That turned me off." When Woltz heard that there were opportunities to produce "all natural" beef without hormones, additives or antibiotics, he was intrigued. "It sounded like a more sane, responsible way of producing beef," he says. Drouillard's flax feed also appealed to him as a way to make a niche product. About one-fifth of Woltz's cattle now eat flax in the last 100 days before slaughter, when it makes up about 8 of their feed.

In a series of experiments over the past 10 years, he found that feeding flaxseed to cattle in the five months before slaughter reduced inflammation and the need for antibiotics, and offset some of the negative effects of a corn-based diet. It also had an unexpected benefit for consumers. "We were interested in improving the health of the animals, but we also saw that we could get a large increase in omega-3s in the [meat]," Drouillard tells The Salt. Drouillard had stumbled upon omega-3 enriched beef, and some people who sell beef took notice.

The company says a 4-ounce serving contains 200 to 350 milligrams of omega-3s (that's less than a fifth of the amount of omega-3s found in a similar portion of salmon). And in Osceola, Iowa, is giving his cattle flax for the omega-3 enriched beef sticks, summer sausage and jerky products he sells online and at farmers markets under the brand name Timber Ridge. Before he got into the flax-fed beef business, Woltz raised cattle on a conventional feedlot. But he says he decided to sell it because it required too much crisis management. "There's always the risk of disease," he says, "so you have a very active antibiotic program, and sometimes you give it to them whether they need it or not.

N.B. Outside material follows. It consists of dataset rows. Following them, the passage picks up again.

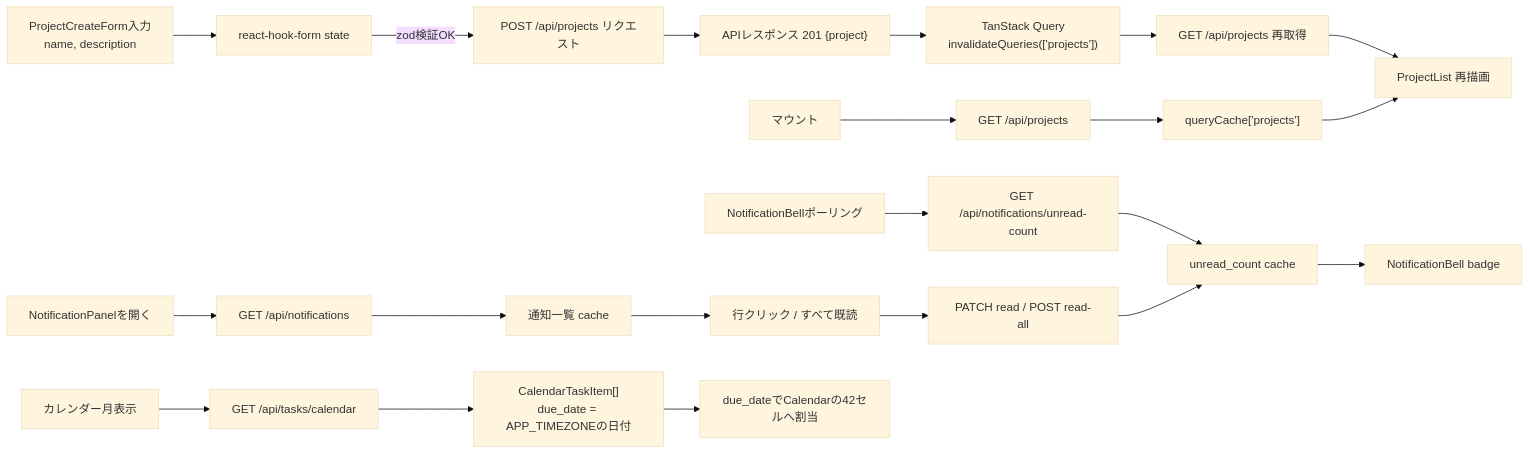
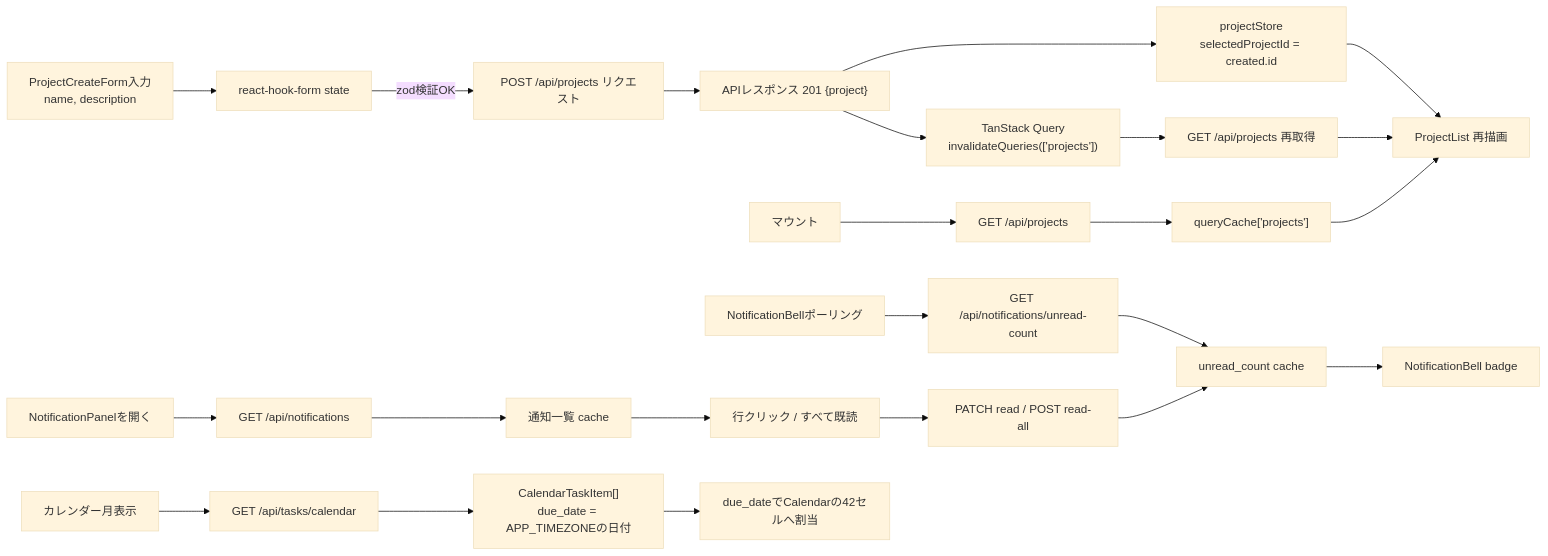
Before and after one commit to oikawa-d/task_management: the fifth of 5 diagrams in docs/detailed_design/screen/06_dashboard.md, drawn with Mermaid (base theme). The commit also changed other lines of this file and 9 other files, not shown here.

````diff
--- a/docs/detailed_design/screen/06_dashboard.md
+++ b/docs/detailed_design/screen/06_dashboard.md
@@ -288,26 +320,28 @@
 ```mermaid
 flowchart LR
     A["ProjectCreateForm入力<br/>name, description"] --> B["react-hook-form state"]
     B -->|"zod検証OK"| C["POST /api/projects リクエスト"]
     C --> D["APIレスポンス 201 {project}"]
+    D --> S["projectStore<br/>selectedProjectId = created.id"]
     D --> E["TanStack Query<br/>invalidateQueries(['projects'])"]
+    S --> G
     E --> F["GET /api/projects 再取得"]
     F --> G["ProjectList 再描画"]
 
     H["マウント"] --> I["GET /api/projects"]
     I --> J["queryCache['projects']"]
     J --> G
 
     H2["NotificationBellポーリング"] --> I2["GET /api/notifications/unread-count"]
     I2 --> J2["unread_count cache"]
     J2 --> K2["NotificationBell badge"]
     L2["NotificationPanelを開く"] --> M2["GET /api/notifications"]
     M2 --> N2["通知一覧 cache"]
     N2 --> O2["行クリック / すべて既読"]
     O2 --> P2["PATCH read / POST read-all"]
     P2 --> J2
 
     H3["カレンダー月表示"] --> I3["GET /api/tasks/calendar"]
     I3 --> J3["CalendarTaskItem[]<br/>due_date = APP_TIMEZONEの日付"]
     J3 --> K3["due_dateでCalendarの42セルへ割当"]
 ```
````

Their hunch was that consumers might prefer to get their omega-3s from beef rather than salmon, tuna or walnuts. The U.S. Department of Agriculture got on board, too. "Assuming a lot of people are not going to eat flax or be able to afford salmon, one of our arguments [for flax-fed beef] is that there are a lot of people who like to eat beef," says , a research animal scientist with USDA's Agricultural Research Service who has done his own research on the benefits of . NBO3 launched its enriched ground beef at the Tops grocery chain in New York in March. Earlier this year, a Kansas startup, , launched its GreatO ground beef product at a grocery chain in Buffalo, N.Y.